▶ **ABOUT THIS TASK**: Every line below that carries the word "size" needs to be copied.

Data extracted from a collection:
——————

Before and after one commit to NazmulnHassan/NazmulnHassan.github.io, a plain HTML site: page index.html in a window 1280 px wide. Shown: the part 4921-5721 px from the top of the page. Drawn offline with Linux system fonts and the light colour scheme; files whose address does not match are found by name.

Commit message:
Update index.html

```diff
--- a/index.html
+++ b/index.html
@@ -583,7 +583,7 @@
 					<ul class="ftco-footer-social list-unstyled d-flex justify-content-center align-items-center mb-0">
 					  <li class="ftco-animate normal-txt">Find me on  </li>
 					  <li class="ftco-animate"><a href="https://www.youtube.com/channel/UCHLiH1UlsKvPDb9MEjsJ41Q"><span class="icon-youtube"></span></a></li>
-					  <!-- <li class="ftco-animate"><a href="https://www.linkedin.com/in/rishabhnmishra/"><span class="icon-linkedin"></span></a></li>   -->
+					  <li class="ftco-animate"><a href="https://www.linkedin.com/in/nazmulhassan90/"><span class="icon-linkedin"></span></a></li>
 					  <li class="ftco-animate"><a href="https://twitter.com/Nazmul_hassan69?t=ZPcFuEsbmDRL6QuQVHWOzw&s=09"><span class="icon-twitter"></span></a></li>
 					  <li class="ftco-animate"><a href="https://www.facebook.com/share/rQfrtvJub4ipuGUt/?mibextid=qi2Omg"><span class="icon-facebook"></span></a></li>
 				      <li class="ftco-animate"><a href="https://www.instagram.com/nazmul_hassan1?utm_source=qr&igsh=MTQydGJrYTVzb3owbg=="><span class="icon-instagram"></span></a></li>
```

——————

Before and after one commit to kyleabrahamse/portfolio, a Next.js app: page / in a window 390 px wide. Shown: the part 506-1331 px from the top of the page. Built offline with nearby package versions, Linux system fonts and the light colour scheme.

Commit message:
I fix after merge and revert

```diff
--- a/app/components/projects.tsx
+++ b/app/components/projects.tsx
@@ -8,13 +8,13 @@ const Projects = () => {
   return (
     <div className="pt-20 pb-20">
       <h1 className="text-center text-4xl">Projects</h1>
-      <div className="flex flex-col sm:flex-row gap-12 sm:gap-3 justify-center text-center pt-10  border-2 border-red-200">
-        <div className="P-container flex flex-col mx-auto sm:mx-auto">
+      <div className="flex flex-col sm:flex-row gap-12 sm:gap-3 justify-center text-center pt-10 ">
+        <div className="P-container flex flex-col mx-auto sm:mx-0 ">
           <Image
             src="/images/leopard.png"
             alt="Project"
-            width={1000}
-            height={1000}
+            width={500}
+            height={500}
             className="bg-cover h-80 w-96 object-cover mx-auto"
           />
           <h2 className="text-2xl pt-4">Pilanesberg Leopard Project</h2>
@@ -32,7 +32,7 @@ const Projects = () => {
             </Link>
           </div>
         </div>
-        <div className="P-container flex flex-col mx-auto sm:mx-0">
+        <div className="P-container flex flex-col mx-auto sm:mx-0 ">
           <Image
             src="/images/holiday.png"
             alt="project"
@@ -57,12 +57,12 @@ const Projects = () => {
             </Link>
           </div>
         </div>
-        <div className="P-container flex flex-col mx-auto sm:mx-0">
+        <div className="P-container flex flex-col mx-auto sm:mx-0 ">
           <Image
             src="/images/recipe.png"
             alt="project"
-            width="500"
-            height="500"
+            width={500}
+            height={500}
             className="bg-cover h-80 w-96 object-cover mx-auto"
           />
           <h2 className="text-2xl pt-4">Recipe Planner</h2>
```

——————

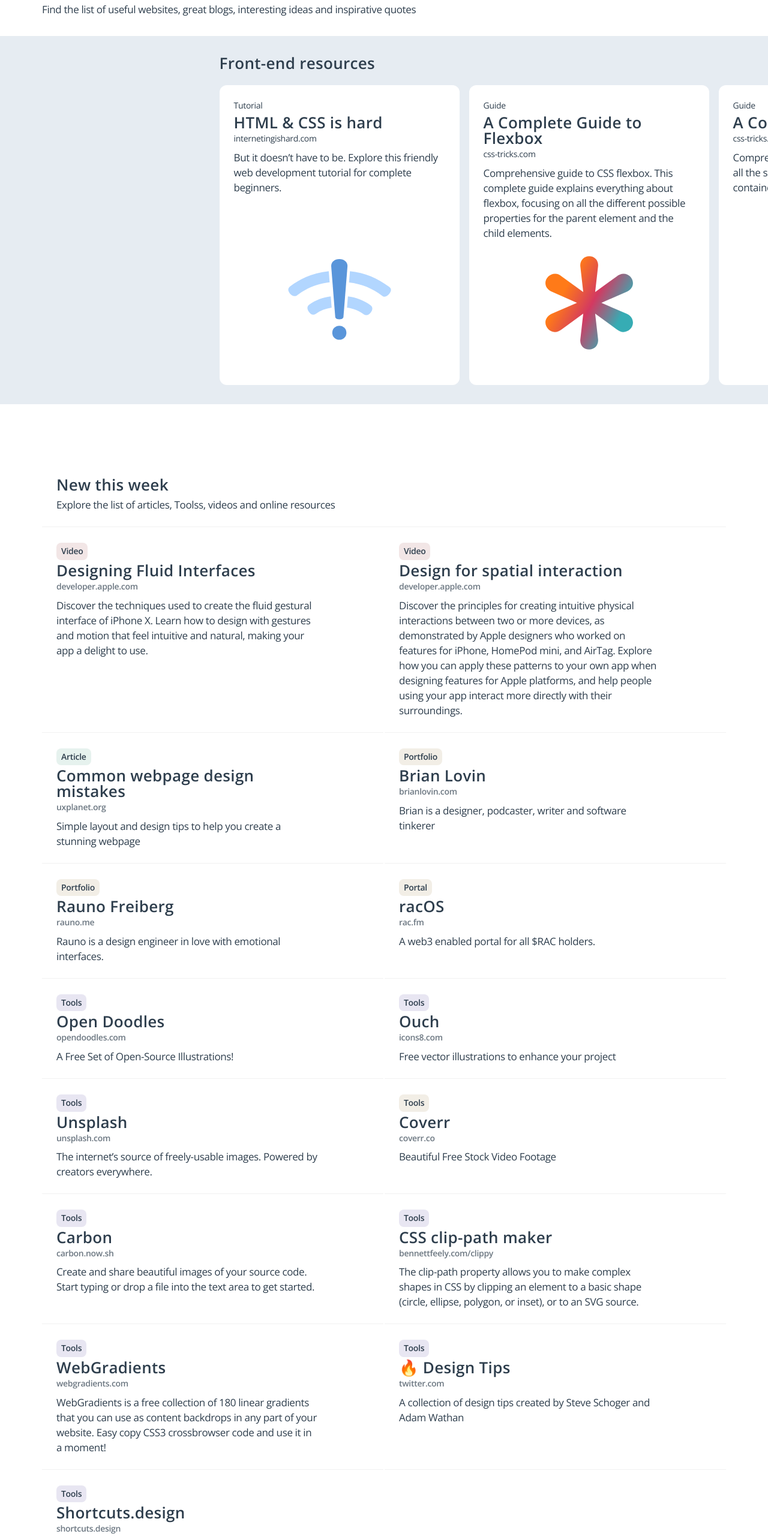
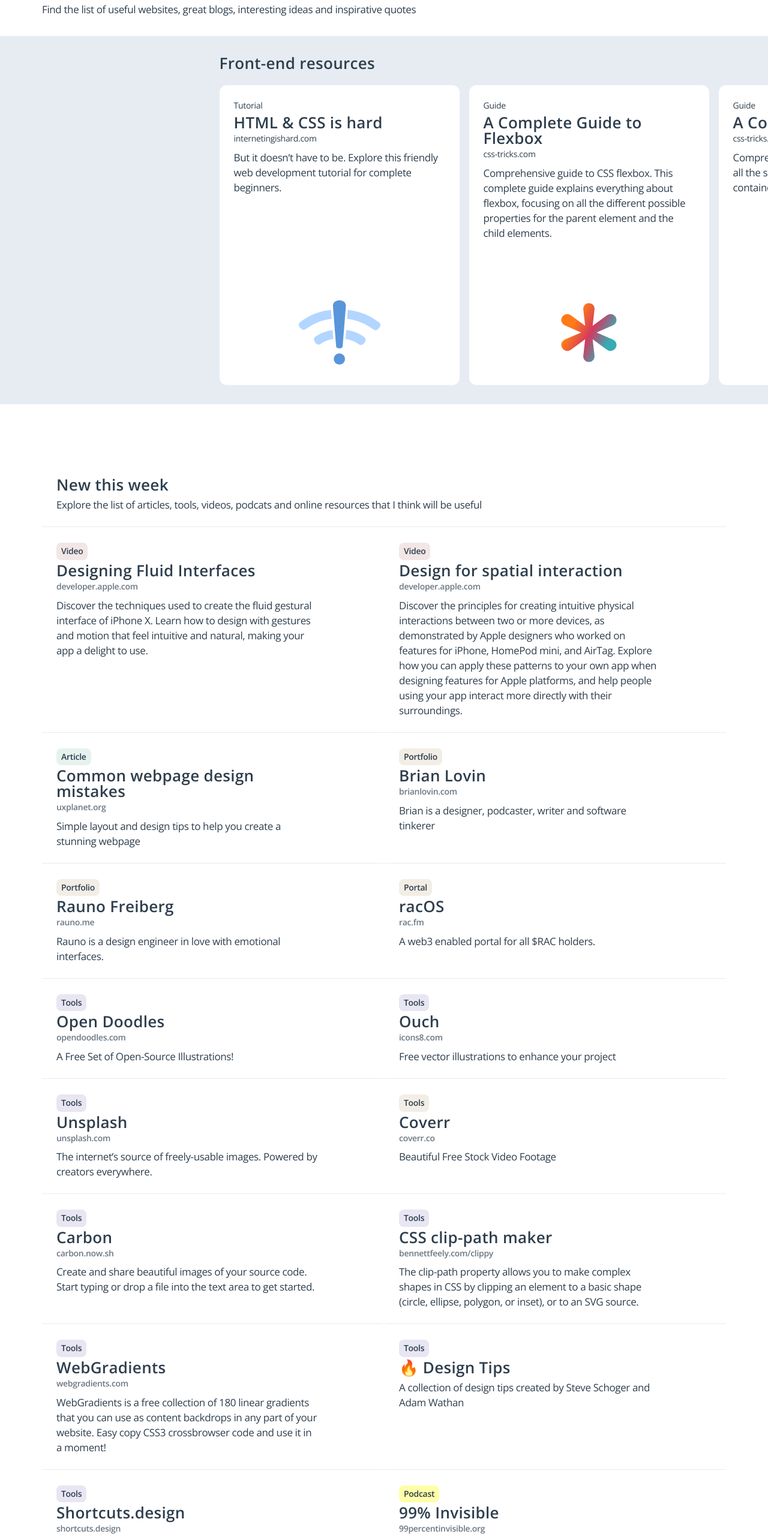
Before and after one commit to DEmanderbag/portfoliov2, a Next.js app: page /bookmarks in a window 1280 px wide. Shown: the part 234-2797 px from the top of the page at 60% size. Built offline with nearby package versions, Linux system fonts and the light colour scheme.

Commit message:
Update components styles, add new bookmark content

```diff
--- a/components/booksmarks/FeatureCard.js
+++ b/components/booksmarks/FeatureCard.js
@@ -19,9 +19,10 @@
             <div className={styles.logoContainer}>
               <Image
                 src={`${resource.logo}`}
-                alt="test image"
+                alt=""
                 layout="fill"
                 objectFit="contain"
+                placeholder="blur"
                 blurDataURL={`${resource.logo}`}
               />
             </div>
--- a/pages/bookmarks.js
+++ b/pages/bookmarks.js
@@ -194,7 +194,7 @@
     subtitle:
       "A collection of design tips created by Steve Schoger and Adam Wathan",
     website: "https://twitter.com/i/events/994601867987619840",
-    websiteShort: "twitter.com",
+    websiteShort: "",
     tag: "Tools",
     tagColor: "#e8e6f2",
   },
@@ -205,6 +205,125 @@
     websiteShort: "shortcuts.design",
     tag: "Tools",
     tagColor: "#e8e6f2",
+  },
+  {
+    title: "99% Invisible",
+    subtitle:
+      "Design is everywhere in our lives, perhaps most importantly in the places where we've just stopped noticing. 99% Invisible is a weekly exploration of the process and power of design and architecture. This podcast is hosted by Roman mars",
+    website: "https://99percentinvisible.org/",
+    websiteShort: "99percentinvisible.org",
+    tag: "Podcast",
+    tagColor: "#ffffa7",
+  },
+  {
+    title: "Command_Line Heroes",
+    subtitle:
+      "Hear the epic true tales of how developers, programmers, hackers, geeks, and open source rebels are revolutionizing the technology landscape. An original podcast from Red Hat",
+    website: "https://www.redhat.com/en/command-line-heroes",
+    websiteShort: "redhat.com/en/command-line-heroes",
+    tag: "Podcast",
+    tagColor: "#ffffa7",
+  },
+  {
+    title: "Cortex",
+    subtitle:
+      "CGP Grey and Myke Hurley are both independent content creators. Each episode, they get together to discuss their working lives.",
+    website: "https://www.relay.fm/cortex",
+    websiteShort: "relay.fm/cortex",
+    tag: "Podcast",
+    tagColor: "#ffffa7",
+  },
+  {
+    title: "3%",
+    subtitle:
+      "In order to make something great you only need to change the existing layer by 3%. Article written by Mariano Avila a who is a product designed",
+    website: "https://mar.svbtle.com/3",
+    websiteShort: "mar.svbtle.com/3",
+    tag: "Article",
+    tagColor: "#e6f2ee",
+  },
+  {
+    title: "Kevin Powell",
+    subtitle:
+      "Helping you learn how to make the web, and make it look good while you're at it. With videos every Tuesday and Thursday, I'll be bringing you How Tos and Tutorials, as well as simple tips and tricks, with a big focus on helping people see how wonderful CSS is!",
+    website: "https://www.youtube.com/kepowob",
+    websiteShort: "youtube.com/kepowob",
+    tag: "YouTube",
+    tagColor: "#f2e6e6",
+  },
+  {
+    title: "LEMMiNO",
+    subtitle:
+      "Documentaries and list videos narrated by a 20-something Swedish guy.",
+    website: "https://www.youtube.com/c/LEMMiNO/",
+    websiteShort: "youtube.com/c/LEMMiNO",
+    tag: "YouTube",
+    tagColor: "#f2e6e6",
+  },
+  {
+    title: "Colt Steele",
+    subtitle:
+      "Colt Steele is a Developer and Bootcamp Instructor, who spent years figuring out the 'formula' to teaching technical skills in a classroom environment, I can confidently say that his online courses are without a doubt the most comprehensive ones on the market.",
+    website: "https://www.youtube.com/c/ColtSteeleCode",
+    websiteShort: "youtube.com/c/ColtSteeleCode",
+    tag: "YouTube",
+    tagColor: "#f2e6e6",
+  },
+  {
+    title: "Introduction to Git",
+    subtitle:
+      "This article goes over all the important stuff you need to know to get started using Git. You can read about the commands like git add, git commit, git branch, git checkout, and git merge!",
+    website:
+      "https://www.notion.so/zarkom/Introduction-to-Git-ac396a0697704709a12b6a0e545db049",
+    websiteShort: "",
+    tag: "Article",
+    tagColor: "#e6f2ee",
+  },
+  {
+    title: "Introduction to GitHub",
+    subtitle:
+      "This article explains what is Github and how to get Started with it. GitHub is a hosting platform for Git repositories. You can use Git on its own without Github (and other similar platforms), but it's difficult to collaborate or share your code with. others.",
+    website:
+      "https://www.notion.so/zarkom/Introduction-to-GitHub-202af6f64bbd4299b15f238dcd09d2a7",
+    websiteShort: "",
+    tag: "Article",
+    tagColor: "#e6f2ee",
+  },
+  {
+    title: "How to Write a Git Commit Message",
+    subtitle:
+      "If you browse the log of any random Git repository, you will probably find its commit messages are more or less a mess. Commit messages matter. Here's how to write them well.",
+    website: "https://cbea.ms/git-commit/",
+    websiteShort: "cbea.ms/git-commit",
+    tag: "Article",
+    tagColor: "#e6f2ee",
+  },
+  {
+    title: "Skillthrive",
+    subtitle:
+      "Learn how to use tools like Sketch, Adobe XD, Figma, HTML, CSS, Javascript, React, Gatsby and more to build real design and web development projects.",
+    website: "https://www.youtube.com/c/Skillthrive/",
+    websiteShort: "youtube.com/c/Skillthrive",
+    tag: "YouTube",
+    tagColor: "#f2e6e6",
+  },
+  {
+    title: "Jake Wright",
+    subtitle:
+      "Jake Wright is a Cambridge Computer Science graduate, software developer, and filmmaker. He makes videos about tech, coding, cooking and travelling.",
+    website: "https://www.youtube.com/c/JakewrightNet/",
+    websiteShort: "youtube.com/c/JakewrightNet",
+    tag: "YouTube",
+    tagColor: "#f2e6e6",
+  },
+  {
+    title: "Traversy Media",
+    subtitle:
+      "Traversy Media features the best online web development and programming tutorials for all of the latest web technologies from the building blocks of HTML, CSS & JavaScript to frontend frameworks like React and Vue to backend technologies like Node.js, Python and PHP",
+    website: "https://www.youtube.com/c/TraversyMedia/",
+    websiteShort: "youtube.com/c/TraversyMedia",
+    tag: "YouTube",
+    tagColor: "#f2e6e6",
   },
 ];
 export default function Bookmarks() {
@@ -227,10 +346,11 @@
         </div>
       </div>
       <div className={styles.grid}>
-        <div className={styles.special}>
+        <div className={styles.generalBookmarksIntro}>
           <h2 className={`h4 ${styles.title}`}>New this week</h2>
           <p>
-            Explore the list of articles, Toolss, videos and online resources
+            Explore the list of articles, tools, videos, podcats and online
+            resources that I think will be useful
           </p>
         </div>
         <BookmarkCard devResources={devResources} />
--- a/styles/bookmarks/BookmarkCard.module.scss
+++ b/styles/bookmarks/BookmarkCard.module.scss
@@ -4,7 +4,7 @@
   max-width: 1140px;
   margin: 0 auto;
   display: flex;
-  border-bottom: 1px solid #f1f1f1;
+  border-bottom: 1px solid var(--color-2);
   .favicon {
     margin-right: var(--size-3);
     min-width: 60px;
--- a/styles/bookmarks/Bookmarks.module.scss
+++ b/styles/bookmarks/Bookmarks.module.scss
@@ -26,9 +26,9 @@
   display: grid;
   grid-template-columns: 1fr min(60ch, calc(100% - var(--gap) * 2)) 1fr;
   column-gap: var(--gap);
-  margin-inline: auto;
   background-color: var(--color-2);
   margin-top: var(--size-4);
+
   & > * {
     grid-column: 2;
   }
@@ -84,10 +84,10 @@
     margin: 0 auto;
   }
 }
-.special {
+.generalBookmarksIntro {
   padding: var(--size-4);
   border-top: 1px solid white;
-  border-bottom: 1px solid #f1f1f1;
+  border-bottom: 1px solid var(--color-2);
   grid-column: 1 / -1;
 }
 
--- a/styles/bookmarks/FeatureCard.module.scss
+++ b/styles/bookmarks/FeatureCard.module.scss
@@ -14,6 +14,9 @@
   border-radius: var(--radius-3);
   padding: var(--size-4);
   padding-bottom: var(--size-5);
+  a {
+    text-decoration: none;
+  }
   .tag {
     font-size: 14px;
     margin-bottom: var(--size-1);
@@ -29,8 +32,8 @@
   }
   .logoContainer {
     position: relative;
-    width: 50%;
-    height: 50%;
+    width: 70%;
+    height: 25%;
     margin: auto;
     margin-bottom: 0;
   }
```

——————

▶ **EXERCISE SOLUTION**:
Before and after one commit to DEmanderbag/portfoliov2, a Next.js app: page /bookmarks in a window 1280 px wide. Shown: the part 234-2797 px from the top of the page at 60% size. Built offline with nearby package versions, Linux system fonts and the light colour scheme.
     margin-right: var(--size-3);
   margin-top: var(--size-4);
   padding: var(--size-4);
   padding: var(--size-4);
   padding-bottom: var(--size-5);
     font-size: 14px;
     margin-bottom: var(--size-1);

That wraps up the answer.